Work instruction:
Write out each line below precisely, passing over the pictures.

Provided data:
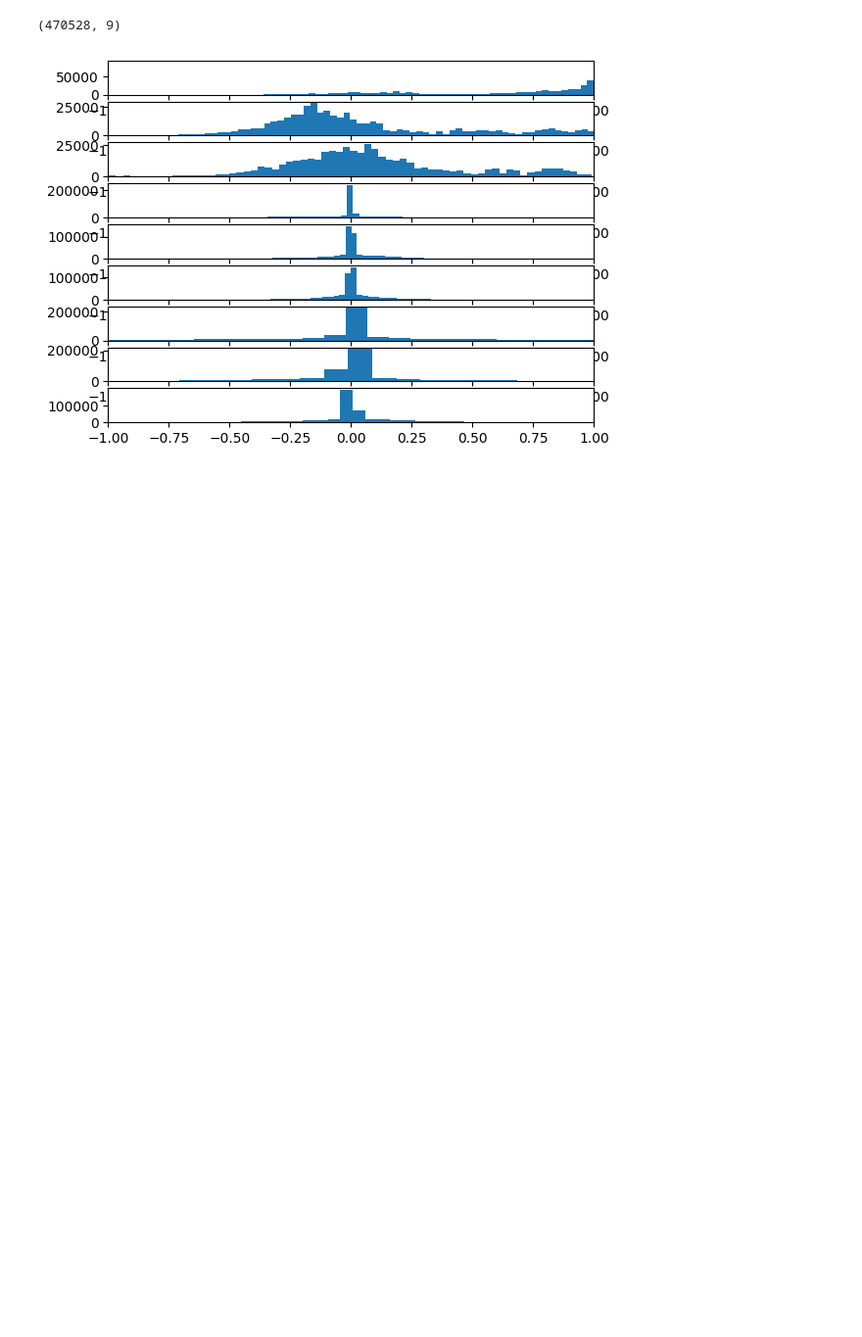
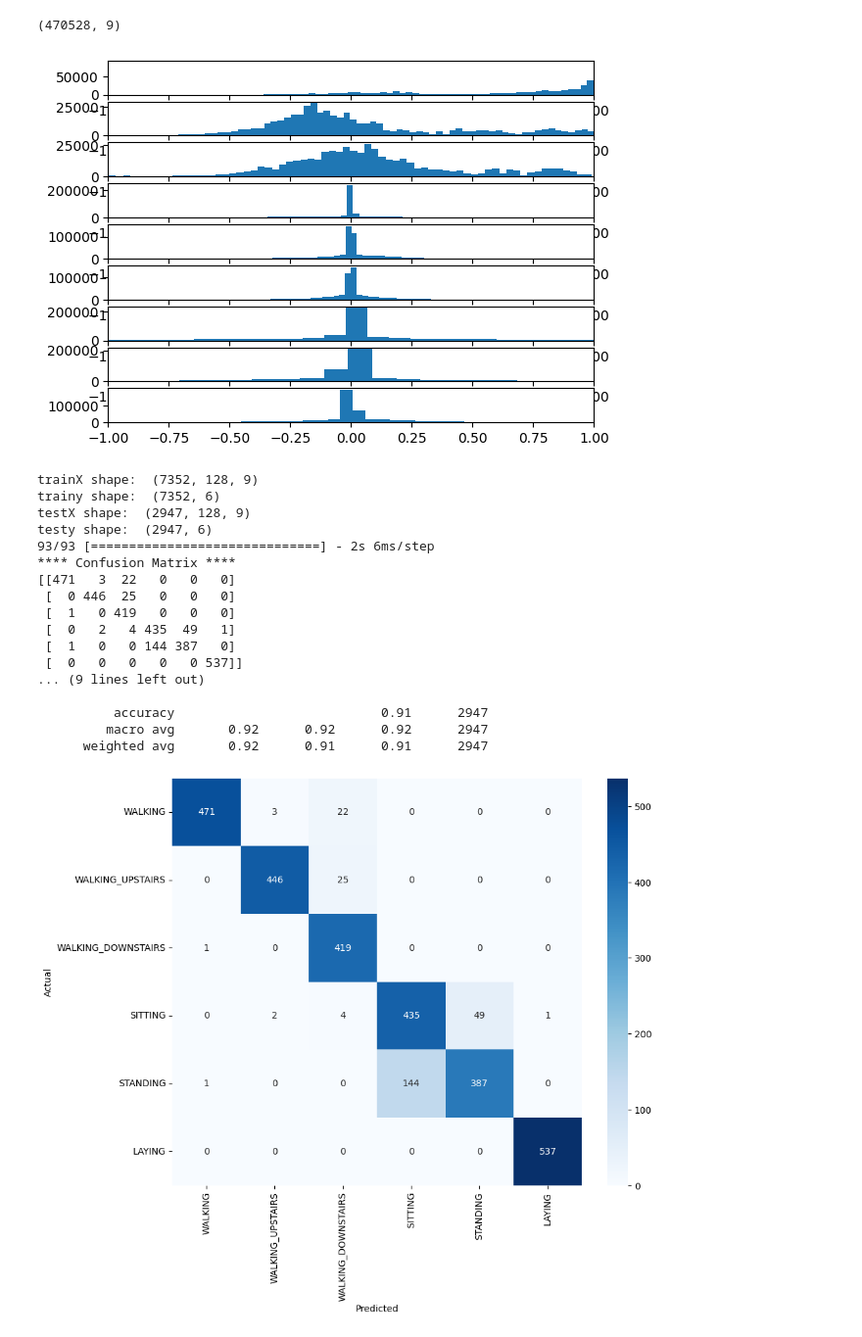
Before and after one commit to yongjun-0903/deep-learning, a Jupyter notebook: 04_1006_HAR_CNN-LSTM.ipynb, the cells around one changed output. Shown at 98% size. Cells and saved outputs as stored; diff of their text form; code cells hidden in the pictures; blank space fills up the shorter version.

```diff
--- a/04_1006_HAR_CNN-LSTM.ipynb
+++ b/04_1006_HAR_CNN-LSTM.ipynb
@@ -104,28 +104,96 @@ plot_distributions(trainX)
 # %% [output]
 (470528, 9)
 [figure]
-# %%
-## set number of epochs and batch size
-batch_size = 64
-validation_split = 0.2
 # %%
-def display_results(testy,predictions,classNames):
+def display_results(testy,predictions):
+    classNames=["WALKING","WALKING_UPSTAIRS","WALKING_DOWNSTAIRS","SITTING","STANDING","LAYING"]
     y_test=np.argmax(testy, axis=1)
     y_scores=np.argmax(predictions, axis=1)
     classes = len(classNames)
     cm = confusion_matrix(y_test, y_scores)
     print("**** Confusion Matrix ****")
     print(cm)
     print("**** Classification Report ****")
     print(classification_report(y_test, y_scores, target_names=classNames))
     con = np.zeros((classes,classes))
     for x in range(classes):
         for y in range(classes):
             con[x,y] = cm[x,y] #/np.sum(cm[x,:])
 
     plt.figure(figsize=(10,8))
     df = sns.heatmap(con, annot=True, fmt='g', cmap='Blues',xticklabels= classNames , yticklabels= classNames)
     plt.xlabel('Predicted')
     plt.ylabel('Actual')
     plt.show()
-classNames=["WALKING","WALKING_UPSTAIRS","WALKING_DOWNSTAIRS","SITTING","STANDING","LAYING"]
+
+
+# fit and evaluate a model
+def evaluate_model(trainX, trainy, testX, testy):
+    # define model
+    verbose, epochs, batch_size = 0, 25, 64
+    n_timesteps, n_features, n_outputs = trainX.shape[1], trainX.shape[2], trainy.shape[1]
+    # reshape data into time steps of sub-sequences
+    n_steps, n_length = 4, 32
+    trainX = trainX.reshape((trainX.shape[0], n_steps, n_length, n_features))
+    testX = testX.reshape((testX.shape[0], n_steps, n_length, n_features))
+    # define model
+    model = Sequential()
+    model.add(TimeDistributed(Conv1D(filters=64, kernel_size=3, activation='relu'), input_shape=(None,n_length,n_features)))
+    model.add(TimeDistributed(Conv1D(filters=64, kernel_size=3, activation='relu')))
+    model.add(TimeDistributed(Dropout(0.5)))
+    model.add(TimeDistributed(MaxPooling1D(pool_size=2)))
+    model.add(TimeDistributed(Flatten()))
+    model.add(LSTM(100))
+    model.add(Dropout(0.5))
+    model.add(Dense(100, activation='relu'))
+    model.add(Dense(n_outputs, activation='softmax'))
+    model.compile(loss='categorical_crossentropy', optimizer='adam', metrics=['accuracy'])
+    # fit network
+    model.fit(trainX, trainy, epochs=epochs, batch_size=batch_size, verbose=verbose)
+    # evaluate model
+    _, accuracy = model.evaluate(testX, testy, batch_size=batch_size, verbose=0)
+    predictions = model.predict(testX)
+    display_results(testy, predictions)
+    return accuracy
+
+# summarize scores
+def summarize_results(scores):
+    print(scores)
+    m, s = mean(scores), std(scores)
+    print('Accuracy: %.3f%% (+/-%.3f)' % (m, s))
+
+# run an experiment
+def run_experiment(repeats=10):
+    # load data
+    trainX, trainy, testX, testy = load_dataset()
+    # repeat experiment
+    scores = list()
+    for r in range(repeats):
+        score = evaluate_model(trainX, trainy, testX, testy)
+        score = score * 100.0
+        print('>#%d: %.3f' % (r+1, score))
+        scores.append(score)
+    # summarize results
+    summarize_results(scores)
+
+# run the experiment
+run_experiment()
+# %% [output]
+trainX shape:  (7352, 128, 9)
+trainy shape:  (7352, 6)
+testX shape:  (2947, 128, 9)
+testy shape:  (2947, 6)
+93/93 [==============================] - 2s 6ms/step
+**** Confusion Matrix ****
+[[471   3  22   0   0   0]
+ [  0 446  25   0   0   0]
+ [  1   0 419   0   0   0]
+ [  0   2   4 435  49   1]
+ [  1   0   0 144 387   0]
+ [  0   0   0   0   0 537]]
+... (9 lines left out)
+
+          accuracy                           0.91      2947
+         macro avg       0.92      0.92      0.92      2947
+      weighted avg       0.92      0.91      0.91      2947
+[figure, added]
```
Also changed, not shown: parts of 3 cells of this notebook, 5 other files.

Reply to the exercise:
Before and after one commit to yongjun-0903/deep-learning, a Jupyter notebook: 04_1006_HAR_CNN-LSTM.ipynb, the cells around one changed output. Shown at 98% size. Cells and saved outputs as stored; diff of their text form; code cells hidden in the pictures; blank space fills up the shorter version.

```diff
--- a/04_1006_HAR_CNN-LSTM.ipynb
+++ b/04_1006_HAR_CNN-LSTM.ipynb
@@ -104,28 +104,96 @@ plot_distributions(trainX)
 # %% [output]
 (470528, 9)
 [figure]
-# %%
-## set number of epochs and batch size
-batch_size = 64
-validation_split = 0.2
 # %%
-def display_results(testy,predictions,classNames):
+def display_results(testy,predictions):
+    classNames=["WALKING","WALKING_UPSTAIRS","WALKING_DOWNSTAIRS","SITTING","STANDING","LAYING"]
     y_test=np.argmax(testy, axis=1)
     y_scores=np.argmax(predictions, axis=1)
     classes = len(classNames)
     cm = confusion_matrix(y_test, y_scores)
     print("**** Confusion Matrix ****")
     print(cm)
     print("**** Classification Report ****")
     print(classification_report(y_test, y_scores, target_names=classNames))
     con = np.zeros((classes,classes))
     for x in range(classes):
         for y in range(classes):
             con[x,y] = cm[x,y] #/np.sum(cm[x,:])
 
     plt.figure(figsize=(10,8))
     df = sns.heatmap(con, annot=True, fmt='g', cmap='Blues',xticklabels= classNames , yticklabels= classNames)
     plt.xlabel('Predicted')
     plt.ylabel('Actual')
     plt.show()
-classNames=["WALKING","WALKING_UPSTAIRS","WALKING_DOWNSTAIRS","SITTING","STANDING","LAYING"]
+
+
+# fit and evaluate a model
+def evaluate_model(trainX, trainy, testX, testy):
+    # define model
+    verbose, epochs, batch_size = 0, 25, 64
+    n_timesteps, n_features, n_outputs = trainX.shape[1], trainX.shape[2], trainy.shape[1]
+    # reshape data into time steps of sub-sequences
+    n_steps, n_length = 4, 32
+    trainX = trainX.reshape((trainX.shape[0], n_steps, n_length, n_features))
+    testX = testX.reshape((testX.shape[0], n_steps, n_length, n_features))
+    # define model
+    model = Sequential()
+    model.add(TimeDistributed(Conv1D(filters=64, kernel_size=3, activation='relu'), input_shape=(None,n_length,n_features)))
+    model.add(TimeDistributed(Conv1D(filters=64, kernel_size=3, activation='relu')))
+    model.add(TimeDistributed(Dropout(0.5)))
+    model.add(TimeDistributed(MaxPooling1D(pool_size=2)))
+    model.add(TimeDistributed(Flatten()))
+    model.add(LSTM(100))
+    model.add(Dropout(0.5))
+    model.add(Dense(100, activation='relu'))
+    model.add(Dense(n_outputs, activation='softmax'))
+    model.compile(loss='categorical_crossentropy', optimizer='adam', metrics=['accuracy'])
+    # fit network
+    model.fit(trainX, trainy, epochs=epochs, batch_size=batch_size, verbose=verbose)
+    # evaluate model
+    _, accuracy = model.evaluate(testX, testy, batch_size=batch_size, verbose=0)
+    predictions = model.predict(testX)
+    display_results(testy, predictions)
+    return accuracy
+
+# summarize scores
+def summarize_results(scores):
+    print(scores)
+    m, s = mean(scores), std(scores)
+    print('Accuracy: %.3f%% (+/-%.3f)' % (m, s))
+
+# run an experiment
+def run_experiment(repeats=10):
+    # load data
+    trainX, trainy, testX, testy = load_dataset()
+    # repeat experiment
+    scores = list()
+    for r in range(repeats):
+        score = evaluate_model(trainX, trainy, testX, testy)
+        score = score * 100.0
+        print('>#%d: %.3f' % (r+1, score))
+        scores.append(score)
+    # summarize results
+    summarize_results(scores)
+
+# run the experiment
+run_experiment()
+# %% [output]
+trainX shape:  (7352, 128, 9)
+trainy shape:  (7352, 6)
+testX shape:  (2947, 128, 9)
+testy shape:  (2947, 6)
+93/93 [==============================] - 2s 6ms/step
+**** Confusion Matrix ****
+[[471   3  22   0   0   0]
+ [  0 446  25   0   0   0]
+ [  1   0 419   0   0   0]
+ [  0   2   4 435  49   1]
+ [  1   0   0 144 387   0]
+ [  0   0   0   0   0 537]]
+... (9 lines left out)
+
+          accuracy                           0.91      2947
+         macro avg       0.92      0.92      0.92      2947
+      weighted avg       0.92      0.91      0.91      2947
+[figure, added]
```
Also changed, not shown: parts of 3 cells of this notebook, 5 other files.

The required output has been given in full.